- The safety and efficacy of ABRAXANE in pediatric patients have not been evaluated
- No toxicities occurred notably more frequently among patients ≥ 65 years of age who received ABRAXANE
DOSAGE AND ADMINISTRATION
- The use of ABRAXANE has not been studied in patients with renal impairment
- Patients were excluded for baseline serum bilirubin >1.5 mg/dL or baseline serum creatinine > 2 mg/dL
Please see full Prescribing Information, including Boxed WARNING, CONTRAINDICATIONS, WARNINGS AND PRECAUTIONS, and ADVERSE REACTIONS.
- Dose adjustment is recommended for patients with moderate and severe hepatic impairment and patients who experience severe neutropenia or severe sensory neuropathy during treatment with ABRAXANE

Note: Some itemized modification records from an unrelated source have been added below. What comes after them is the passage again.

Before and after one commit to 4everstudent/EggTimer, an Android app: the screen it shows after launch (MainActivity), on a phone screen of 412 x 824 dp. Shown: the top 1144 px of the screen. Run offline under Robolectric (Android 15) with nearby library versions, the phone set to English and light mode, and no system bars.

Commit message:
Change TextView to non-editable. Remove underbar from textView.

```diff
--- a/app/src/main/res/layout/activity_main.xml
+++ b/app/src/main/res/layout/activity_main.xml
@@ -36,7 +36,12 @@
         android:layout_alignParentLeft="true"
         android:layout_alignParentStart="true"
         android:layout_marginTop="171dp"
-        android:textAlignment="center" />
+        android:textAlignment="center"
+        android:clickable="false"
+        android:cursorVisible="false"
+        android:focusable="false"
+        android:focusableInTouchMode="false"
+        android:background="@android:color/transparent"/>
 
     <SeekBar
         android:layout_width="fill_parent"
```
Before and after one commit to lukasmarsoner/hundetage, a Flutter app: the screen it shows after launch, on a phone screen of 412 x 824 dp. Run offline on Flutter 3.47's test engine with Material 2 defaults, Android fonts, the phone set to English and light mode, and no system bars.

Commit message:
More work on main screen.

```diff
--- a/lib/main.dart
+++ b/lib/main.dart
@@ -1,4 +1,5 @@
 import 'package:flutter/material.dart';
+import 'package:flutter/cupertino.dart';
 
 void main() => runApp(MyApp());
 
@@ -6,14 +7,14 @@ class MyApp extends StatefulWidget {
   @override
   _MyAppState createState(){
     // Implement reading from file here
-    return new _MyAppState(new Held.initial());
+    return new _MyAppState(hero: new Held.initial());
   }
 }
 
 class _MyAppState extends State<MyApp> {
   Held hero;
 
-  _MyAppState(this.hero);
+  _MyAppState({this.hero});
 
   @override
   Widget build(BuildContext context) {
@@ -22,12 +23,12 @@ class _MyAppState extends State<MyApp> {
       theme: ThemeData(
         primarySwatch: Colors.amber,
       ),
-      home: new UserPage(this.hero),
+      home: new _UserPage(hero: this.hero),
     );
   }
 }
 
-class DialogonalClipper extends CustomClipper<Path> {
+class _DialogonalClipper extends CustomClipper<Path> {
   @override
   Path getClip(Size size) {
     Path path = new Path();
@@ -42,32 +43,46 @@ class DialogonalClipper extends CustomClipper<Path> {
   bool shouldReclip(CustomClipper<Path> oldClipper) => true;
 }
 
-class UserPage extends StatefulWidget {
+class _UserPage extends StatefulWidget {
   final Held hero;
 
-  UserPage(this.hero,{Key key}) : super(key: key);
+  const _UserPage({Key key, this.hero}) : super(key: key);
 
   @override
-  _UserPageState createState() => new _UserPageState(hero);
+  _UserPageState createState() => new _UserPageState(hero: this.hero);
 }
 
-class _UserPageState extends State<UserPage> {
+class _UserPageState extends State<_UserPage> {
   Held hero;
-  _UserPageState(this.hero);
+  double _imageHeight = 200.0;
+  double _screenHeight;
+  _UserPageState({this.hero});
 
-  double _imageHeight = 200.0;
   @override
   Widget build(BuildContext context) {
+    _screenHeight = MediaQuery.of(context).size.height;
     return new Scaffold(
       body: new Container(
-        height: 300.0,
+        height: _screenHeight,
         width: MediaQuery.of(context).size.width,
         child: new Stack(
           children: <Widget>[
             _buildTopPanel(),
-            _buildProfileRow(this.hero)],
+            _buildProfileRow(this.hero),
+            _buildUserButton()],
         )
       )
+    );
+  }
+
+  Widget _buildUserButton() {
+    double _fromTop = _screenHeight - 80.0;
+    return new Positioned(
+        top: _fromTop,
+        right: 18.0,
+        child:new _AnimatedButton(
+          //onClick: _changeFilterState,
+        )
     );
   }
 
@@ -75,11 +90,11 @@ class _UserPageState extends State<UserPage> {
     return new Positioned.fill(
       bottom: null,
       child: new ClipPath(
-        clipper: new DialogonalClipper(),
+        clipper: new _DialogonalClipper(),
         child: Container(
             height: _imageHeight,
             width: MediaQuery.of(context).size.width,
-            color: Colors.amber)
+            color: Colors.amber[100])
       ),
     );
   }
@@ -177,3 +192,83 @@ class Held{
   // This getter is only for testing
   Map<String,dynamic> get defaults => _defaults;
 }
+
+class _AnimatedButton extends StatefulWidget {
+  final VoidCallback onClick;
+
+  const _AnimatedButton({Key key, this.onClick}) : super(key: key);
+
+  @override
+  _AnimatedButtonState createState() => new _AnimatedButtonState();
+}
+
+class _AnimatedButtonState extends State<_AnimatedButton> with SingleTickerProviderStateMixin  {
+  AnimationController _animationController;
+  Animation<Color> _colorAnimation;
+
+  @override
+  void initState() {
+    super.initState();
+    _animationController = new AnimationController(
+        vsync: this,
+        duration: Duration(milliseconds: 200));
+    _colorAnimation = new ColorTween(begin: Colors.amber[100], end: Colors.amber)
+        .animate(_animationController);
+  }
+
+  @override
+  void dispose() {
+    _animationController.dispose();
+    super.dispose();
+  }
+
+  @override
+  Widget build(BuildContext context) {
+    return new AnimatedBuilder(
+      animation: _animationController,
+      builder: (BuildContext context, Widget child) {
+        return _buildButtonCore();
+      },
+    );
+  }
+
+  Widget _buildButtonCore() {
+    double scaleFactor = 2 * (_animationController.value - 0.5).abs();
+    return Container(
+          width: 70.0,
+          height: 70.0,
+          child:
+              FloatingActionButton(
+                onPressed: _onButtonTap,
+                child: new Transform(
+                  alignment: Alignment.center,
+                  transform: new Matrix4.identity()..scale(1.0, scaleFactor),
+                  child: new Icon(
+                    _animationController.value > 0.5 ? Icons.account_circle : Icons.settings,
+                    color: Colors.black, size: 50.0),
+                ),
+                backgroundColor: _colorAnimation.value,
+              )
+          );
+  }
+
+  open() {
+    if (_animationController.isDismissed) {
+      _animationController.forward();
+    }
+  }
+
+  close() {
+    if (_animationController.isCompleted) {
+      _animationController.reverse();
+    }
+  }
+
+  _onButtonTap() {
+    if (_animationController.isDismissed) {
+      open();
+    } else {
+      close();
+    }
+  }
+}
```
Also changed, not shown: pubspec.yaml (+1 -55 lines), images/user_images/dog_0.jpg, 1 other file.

Melanoma is a form of skin cancer characterized by the uncontrolled growth of pigment-producing cells (melanocytes) located in the skin. When melanoma is diagnosed early, it is generally a curable disease. However, when it spreads to other parts of the body, it is the deadliest and most aggressive form of skin cancer. A person with metastatic melanoma typically has on average a short life expectancy that is measured in months. According to the World Health Organization, approximately 132,000 new cases of melanoma are diagnosed each year globally. The incidence of melanoma has increased ten-fold over the past 50 years, and has steadily increased since the 1970s. The American Cancer Society estimates there will be more than 76,000 new cases of melanoma and nearly 9,200 melanoma deaths this year in the United States.